A complete and exact copy of the data below is required.

··· Provided records

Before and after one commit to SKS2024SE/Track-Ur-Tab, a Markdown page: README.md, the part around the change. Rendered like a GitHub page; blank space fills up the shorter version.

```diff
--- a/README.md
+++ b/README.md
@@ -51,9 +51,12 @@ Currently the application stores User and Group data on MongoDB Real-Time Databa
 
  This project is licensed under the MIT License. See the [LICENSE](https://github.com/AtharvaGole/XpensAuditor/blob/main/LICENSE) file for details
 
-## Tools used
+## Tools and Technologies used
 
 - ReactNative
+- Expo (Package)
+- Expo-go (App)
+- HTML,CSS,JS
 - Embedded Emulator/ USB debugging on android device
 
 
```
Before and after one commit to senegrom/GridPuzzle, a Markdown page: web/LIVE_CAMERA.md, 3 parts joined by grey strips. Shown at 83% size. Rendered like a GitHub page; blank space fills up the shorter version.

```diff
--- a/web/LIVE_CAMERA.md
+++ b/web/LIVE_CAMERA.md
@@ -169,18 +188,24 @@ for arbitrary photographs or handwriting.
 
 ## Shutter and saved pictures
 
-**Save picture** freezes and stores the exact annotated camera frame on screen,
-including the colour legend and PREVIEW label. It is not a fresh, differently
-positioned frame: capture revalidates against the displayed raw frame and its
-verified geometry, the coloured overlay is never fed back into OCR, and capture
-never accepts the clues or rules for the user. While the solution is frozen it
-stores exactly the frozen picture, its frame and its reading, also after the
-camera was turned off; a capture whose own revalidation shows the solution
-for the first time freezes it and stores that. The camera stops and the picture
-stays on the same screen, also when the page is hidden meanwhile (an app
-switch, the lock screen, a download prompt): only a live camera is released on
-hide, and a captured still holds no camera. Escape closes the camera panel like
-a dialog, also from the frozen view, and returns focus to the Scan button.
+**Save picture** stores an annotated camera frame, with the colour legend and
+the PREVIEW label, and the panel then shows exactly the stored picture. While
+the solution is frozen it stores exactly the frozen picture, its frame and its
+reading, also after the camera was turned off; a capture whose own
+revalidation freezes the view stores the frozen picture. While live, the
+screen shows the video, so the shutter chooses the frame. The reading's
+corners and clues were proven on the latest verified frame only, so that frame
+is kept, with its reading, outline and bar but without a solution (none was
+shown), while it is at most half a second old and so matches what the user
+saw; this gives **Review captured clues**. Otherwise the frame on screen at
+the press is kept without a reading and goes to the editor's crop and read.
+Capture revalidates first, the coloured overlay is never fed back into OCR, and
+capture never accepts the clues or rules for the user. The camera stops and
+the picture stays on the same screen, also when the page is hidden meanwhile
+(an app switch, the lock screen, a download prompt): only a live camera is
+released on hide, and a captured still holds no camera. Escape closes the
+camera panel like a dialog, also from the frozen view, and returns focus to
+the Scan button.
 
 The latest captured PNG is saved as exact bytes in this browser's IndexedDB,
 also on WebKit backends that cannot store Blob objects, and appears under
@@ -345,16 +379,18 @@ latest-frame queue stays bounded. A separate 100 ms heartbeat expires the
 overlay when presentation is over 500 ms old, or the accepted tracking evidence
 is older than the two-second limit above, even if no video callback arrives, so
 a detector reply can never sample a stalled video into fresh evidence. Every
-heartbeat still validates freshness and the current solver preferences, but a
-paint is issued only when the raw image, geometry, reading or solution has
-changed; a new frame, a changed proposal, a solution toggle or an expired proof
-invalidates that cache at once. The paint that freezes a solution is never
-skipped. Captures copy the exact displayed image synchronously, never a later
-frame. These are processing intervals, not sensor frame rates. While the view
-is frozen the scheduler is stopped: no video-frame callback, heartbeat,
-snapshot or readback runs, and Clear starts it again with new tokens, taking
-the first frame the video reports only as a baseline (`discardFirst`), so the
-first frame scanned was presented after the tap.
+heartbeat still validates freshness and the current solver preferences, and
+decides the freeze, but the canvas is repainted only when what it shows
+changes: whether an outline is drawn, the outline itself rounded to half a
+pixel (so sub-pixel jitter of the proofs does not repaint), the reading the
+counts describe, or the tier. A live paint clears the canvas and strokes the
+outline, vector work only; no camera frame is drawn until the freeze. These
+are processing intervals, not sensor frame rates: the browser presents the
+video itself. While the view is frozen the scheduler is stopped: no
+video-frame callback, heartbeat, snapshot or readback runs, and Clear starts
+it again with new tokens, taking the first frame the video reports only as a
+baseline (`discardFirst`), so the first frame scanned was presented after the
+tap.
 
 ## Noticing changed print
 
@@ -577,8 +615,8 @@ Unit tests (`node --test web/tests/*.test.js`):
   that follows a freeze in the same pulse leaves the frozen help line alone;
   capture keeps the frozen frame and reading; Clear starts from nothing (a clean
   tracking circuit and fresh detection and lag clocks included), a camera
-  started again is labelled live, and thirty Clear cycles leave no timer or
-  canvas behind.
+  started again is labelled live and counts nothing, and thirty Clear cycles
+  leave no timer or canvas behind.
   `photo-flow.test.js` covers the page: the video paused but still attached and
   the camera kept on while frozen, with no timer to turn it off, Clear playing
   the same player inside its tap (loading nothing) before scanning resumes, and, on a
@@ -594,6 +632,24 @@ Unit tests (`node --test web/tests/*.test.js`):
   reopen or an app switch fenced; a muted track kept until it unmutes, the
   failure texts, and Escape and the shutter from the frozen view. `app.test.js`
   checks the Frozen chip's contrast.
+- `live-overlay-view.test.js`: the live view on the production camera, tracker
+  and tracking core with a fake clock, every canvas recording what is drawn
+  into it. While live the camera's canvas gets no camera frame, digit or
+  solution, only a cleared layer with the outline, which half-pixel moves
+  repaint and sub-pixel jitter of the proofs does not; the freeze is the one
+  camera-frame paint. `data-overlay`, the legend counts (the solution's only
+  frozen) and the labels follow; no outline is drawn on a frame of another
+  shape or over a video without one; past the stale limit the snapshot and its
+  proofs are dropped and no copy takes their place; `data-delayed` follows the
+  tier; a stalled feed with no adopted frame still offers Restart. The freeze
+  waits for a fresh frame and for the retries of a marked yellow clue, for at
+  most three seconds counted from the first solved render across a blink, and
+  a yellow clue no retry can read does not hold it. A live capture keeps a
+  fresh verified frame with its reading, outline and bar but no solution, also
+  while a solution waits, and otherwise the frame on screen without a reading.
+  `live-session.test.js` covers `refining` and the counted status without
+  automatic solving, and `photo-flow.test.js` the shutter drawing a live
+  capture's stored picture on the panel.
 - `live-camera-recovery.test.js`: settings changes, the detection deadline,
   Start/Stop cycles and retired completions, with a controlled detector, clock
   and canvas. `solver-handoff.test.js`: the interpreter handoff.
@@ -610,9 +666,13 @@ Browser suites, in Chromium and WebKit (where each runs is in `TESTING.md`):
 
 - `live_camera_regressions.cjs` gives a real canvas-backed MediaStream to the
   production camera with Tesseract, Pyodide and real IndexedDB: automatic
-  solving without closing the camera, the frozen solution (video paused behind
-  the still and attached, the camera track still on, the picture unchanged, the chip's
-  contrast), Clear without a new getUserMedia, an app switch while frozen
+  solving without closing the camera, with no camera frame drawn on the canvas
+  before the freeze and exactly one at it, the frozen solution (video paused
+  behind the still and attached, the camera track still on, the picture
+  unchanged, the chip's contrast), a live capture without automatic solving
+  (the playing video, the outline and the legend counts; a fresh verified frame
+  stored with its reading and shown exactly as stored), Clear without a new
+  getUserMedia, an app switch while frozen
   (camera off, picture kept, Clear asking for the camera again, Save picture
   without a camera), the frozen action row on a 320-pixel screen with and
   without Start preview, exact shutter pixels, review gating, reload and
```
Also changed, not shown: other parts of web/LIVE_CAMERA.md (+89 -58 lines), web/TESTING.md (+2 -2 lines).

······

- Your response:
Before and after one commit to SKS2024SE/Track-Ur-Tab, a Markdown page: README.md, the part around the change. Rendered like a GitHub page; blank space fills up the shorter version.

```diff
--- a/README.md
+++ b/README.md
@@ -51,9 +51,12 @@ Currently the application stores User and Group data on MongoDB Real-Time Databa
 
  This project is licensed under the MIT License. See the [LICENSE](https://github.com/AtharvaGole/XpensAuditor/blob/main/LICENSE) file for details
 
-## Tools used
+## Tools and Technologies used
 
 - ReactNative
+- Expo (Package)
+- Expo-go (App)
+- HTML,CSS,JS
 - Embedded Emulator/ USB debugging on android device
 
 
```
Before and after one commit to senegrom/GridPuzzle, a Markdown page: web/LIVE_CAMERA.md, 3 parts joined by grey strips. Shown at 83% size. Rendered like a GitHub page; blank space fills up the shorter version.

```diff
--- a/web/LIVE_CAMERA.md
+++ b/web/LIVE_CAMERA.md
@@ -169,18 +188,24 @@ for arbitrary photographs or handwriting.
 
 ## Shutter and saved pictures
 
-**Save picture** freezes and stores the exact annotated camera frame on screen,
-including the colour legend and PREVIEW label. It is not a fresh, differently
-positioned frame: capture revalidates against the displayed raw frame and its
-verified geometry, the coloured overlay is never fed back into OCR, and capture
-never accepts the clues or rules for the user. While the solution is frozen it
-stores exactly the frozen picture, its frame and its reading, also after the
-camera was turned off; a capture whose own revalidation shows the solution
-for the first time freezes it and stores that. The camera stops and the picture
-stays on the same screen, also when the page is hidden meanwhile (an app
-switch, the lock screen, a download prompt): only a live camera is released on
-hide, and a captured still holds no camera. Escape closes the camera panel like
-a dialog, also from the frozen view, and returns focus to the Scan button.
+**Save picture** stores an annotated camera frame, with the colour legend and
+the PREVIEW label, and the panel then shows exactly the stored picture. While
+the solution is frozen it stores exactly the frozen picture, its frame and its
+reading, also after the camera was turned off; a capture whose own
+revalidation freezes the view stores the frozen picture. While live, the
+screen shows the video, so the shutter chooses the frame. The reading's
+corners and clues were proven on the latest verified frame only, so that frame
+is kept, with its reading, outline and bar but without a solution (none was
+shown), while it is at most half a second old and so matches what the user
+saw; this gives **Review captured clues**. Otherwise the frame on screen at
+the press is kept without a reading and goes to the editor's crop and read.
+Capture revalidates first, the coloured overlay is never fed back into OCR, and
+capture never accepts the clues or rules for the user. The camera stops and
+the picture stays on the same screen, also when the page is hidden meanwhile
+(an app switch, the lock screen, a download prompt): only a live camera is
+released on hide, and a captured still holds no camera. Escape closes the
+camera panel like a dialog, also from the frozen view, and returns focus to
+the Scan button.
 
 The latest captured PNG is saved as exact bytes in this browser's IndexedDB,
 also on WebKit backends that cannot store Blob objects, and appears under
@@ -345,16 +379,18 @@ latest-frame queue stays bounded. A separate 100 ms heartbeat expires the
 overlay when presentation is over 500 ms old, or the accepted tracking evidence
 is older than the two-second limit above, even if no video callback arrives, so
 a detector reply can never sample a stalled video into fresh evidence. Every
-heartbeat still validates freshness and the current solver preferences, but a
-paint is issued only when the raw image, geometry, reading or solution has
-changed; a new frame, a changed proposal, a solution toggle or an expired proof
-invalidates that cache at once. The paint that freezes a solution is never
-skipped. Captures copy the exact displayed image synchronously, never a later
-frame. These are processing intervals, not sensor frame rates. While the view
-is frozen the scheduler is stopped: no video-frame callback, heartbeat,
-snapshot or readback runs, and Clear starts it again with new tokens, taking
-the first frame the video reports only as a baseline (`discardFirst`), so the
-first frame scanned was presented after the tap.
+heartbeat still validates freshness and the current solver preferences, and
+decides the freeze, but the canvas is repainted only when what it shows
+changes: whether an outline is drawn, the outline itself rounded to half a
+pixel (so sub-pixel jitter of the proofs does not repaint), the reading the
+counts describe, or the tier. A live paint clears the canvas and strokes the
+outline, vector work only; no camera frame is drawn until the freeze. These
+are processing intervals, not sensor frame rates: the browser presents the
+video itself. While the view is frozen the scheduler is stopped: no
+video-frame callback, heartbeat, snapshot or readback runs, and Clear starts
+it again with new tokens, taking the first frame the video reports only as a
+baseline (`discardFirst`), so the first frame scanned was presented after the
+tap.
 
 ## Noticing changed print
 
@@ -577,8 +615,8 @@ Unit tests (`node --test web/tests/*.test.js`):
   that follows a freeze in the same pulse leaves the frozen help line alone;
   capture keeps the frozen frame and reading; Clear starts from nothing (a clean
   tracking circuit and fresh detection and lag clocks included), a camera
-  started again is labelled live, and thirty Clear cycles leave no timer or
-  canvas behind.
+  started again is labelled live and counts nothing, and thirty Clear cycles
+  leave no timer or canvas behind.
   `photo-flow.test.js` covers the page: the video paused but still attached and
   the camera kept on while frozen, with no timer to turn it off, Clear playing
   the same player inside its tap (loading nothing) before scanning resumes, and, on a
@@ -594,6 +632,24 @@ Unit tests (`node --test web/tests/*.test.js`):
   reopen or an app switch fenced; a muted track kept until it unmutes, the
   failure texts, and Escape and the shutter from the frozen view. `app.test.js`
   checks the Frozen chip's contrast.
+- `live-overlay-view.test.js`: the live view on the production camera, tracker
+  and tracking core with a fake clock, every canvas recording what is drawn
+  into it. While live the camera's canvas gets no camera frame, digit or
+  solution, only a cleared layer with the outline, which half-pixel moves
+  repaint and sub-pixel jitter of the proofs does not; the freeze is the one
+  camera-frame paint. `data-overlay`, the legend counts (the solution's only
+  frozen) and the labels follow; no outline is drawn on a frame of another
+  shape or over a video without one; past the stale limit the snapshot and its
+  proofs are dropped and no copy takes their place; `data-delayed` follows the
+  tier; a stalled feed with no adopted frame still offers Restart. The freeze
+  waits for a fresh frame and for the retries of a marked yellow clue, for at
+  most three seconds counted from the first solved render across a blink, and
+  a yellow clue no retry can read does not hold it. A live capture keeps a
+  fresh verified frame with its reading, outline and bar but no solution, also
+  while a solution waits, and otherwise the frame on screen without a reading.
+  `live-session.test.js` covers `refining` and the counted status without
+  automatic solving, and `photo-flow.test.js` the shutter drawing a live
+  capture's stored picture on the panel.
 - `live-camera-recovery.test.js`: settings changes, the detection deadline,
   Start/Stop cycles and retired completions, with a controlled detector, clock
   and canvas. `solver-handoff.test.js`: the interpreter handoff.
@@ -610,9 +666,13 @@ Browser suites, in Chromium and WebKit (where each runs is in `TESTING.md`):
 
 - `live_camera_regressions.cjs` gives a real canvas-backed MediaStream to the
   production camera with Tesseract, Pyodide and real IndexedDB: automatic
-  solving without closing the camera, the frozen solution (video paused behind
-  the still and attached, the camera track still on, the picture unchanged, the chip's
-  contrast), Clear without a new getUserMedia, an app switch while frozen
+  solving without closing the camera, with no camera frame drawn on the canvas
+  before the freeze and exactly one at it, the frozen solution (video paused
+  behind the still and attached, the camera track still on, the picture
+  unchanged, the chip's contrast), a live capture without automatic solving
+  (the playing video, the outline and the legend counts; a fresh verified frame
+  stored with its reading and shown exactly as stored), Clear without a new
+  getUserMedia, an app switch while frozen
   (camera off, picture kept, Clear asking for the camera again, Save picture
   without a camera), the frozen action row on a 320-pixel screen with and
   without Start preview, exact shutter pixels, review gating, reload and
```
Also changed, not shown: other parts of web/LIVE_CAMERA.md (+89 -58 lines), web/TESTING.md (+2 -2 lines).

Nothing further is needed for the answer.